DISCOVER
×

What are the benefits of painting for children?

Updated July 20, 2017

Long before children become adept at verbal communication, they fine tune body language, are capable of expressing and receiving ideas through sign language, and use coos, squawks and screams to make their needs and wishes known. Because art is a language all its own and even the tiniest babies respond to contrasts in light and colour, painting benefits children emotionally, mentally, spiritually and physiologically.

Painting Is Pleasant

Ask anyone who has ever painted simply for the sake of painting; there is a soothing quality to drawing a brush across a piece of paper or canvas. There is magic to the colours the young artist chooses. The creative process allows feelings--both good and bad--to become tangible things by giving them colour and form, light and shade. Even in unfamiliar hands, a paintbrush soon becomes an instrument of inner peace as it gives the painter a path from his heart to his brush to his canvas.. He relaxes. His face even softens as he works.

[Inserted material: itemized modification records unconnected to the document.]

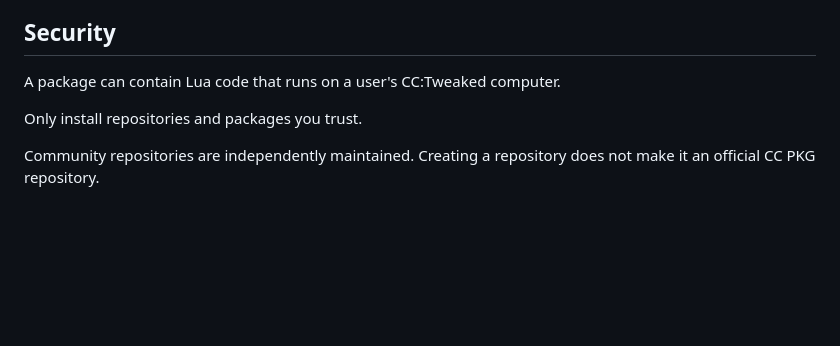
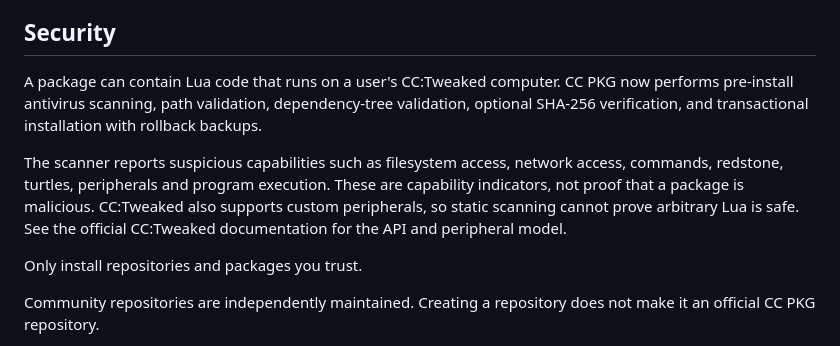
Before and after one commit to CubeHub-studio/CC-PKG, a Markdown page: docs/repository.md, the part around one of its changes. Drawn GitHub-style; blank space fills up the shorter version.

```diff
--- a/docs/repository.md
+++ b/docs/repository.md
@@ -296,7 +346,9 @@ If `pkg repo add` fails, check that:
 
 ## Security
 
-A package can contain Lua code that runs on a user's CC:Tweaked computer.
+A package can contain Lua code that runs on a user's CC:Tweaked computer. CC PKG now performs pre-install antivirus scanning, path validation, dependency-tree validation, optional SHA-256 verification, and transactional installation with rollback backups.
+
+The scanner reports suspicious capabilities such as filesystem access, network access, commands, redstone, turtles, peripherals and program execution. These are capability indicators, not proof that a package is malicious. CC:Tweaked also supports custom peripherals, so static scanning cannot prove arbitrary Lua is safe. See the official CC:Tweaked documentation for the API and peripheral model.
 
 Only install repositories and packages you trust.
 
```
Also changed, not shown: other parts of docs/repository.md (+55 -5 lines).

Painting Conveys Unspoken Emotion

Painting soothes the troubled spirit and provides an easy avenue for the release of sadness, rejection, pain, anger and fear. These feelings often go unnoticed by parents and teachers, or are categorised as behaviour disorders because children and teens tend to mask vulnerability with anger. By painting, negative emotions are given flight and colour that convey their urgency and intensity. They no longer threaten to explode into harsh words and violence, into cursing and desperate attempts to relieve emotional pain. Instead, they burst into art.

Painting Encourages Dialogue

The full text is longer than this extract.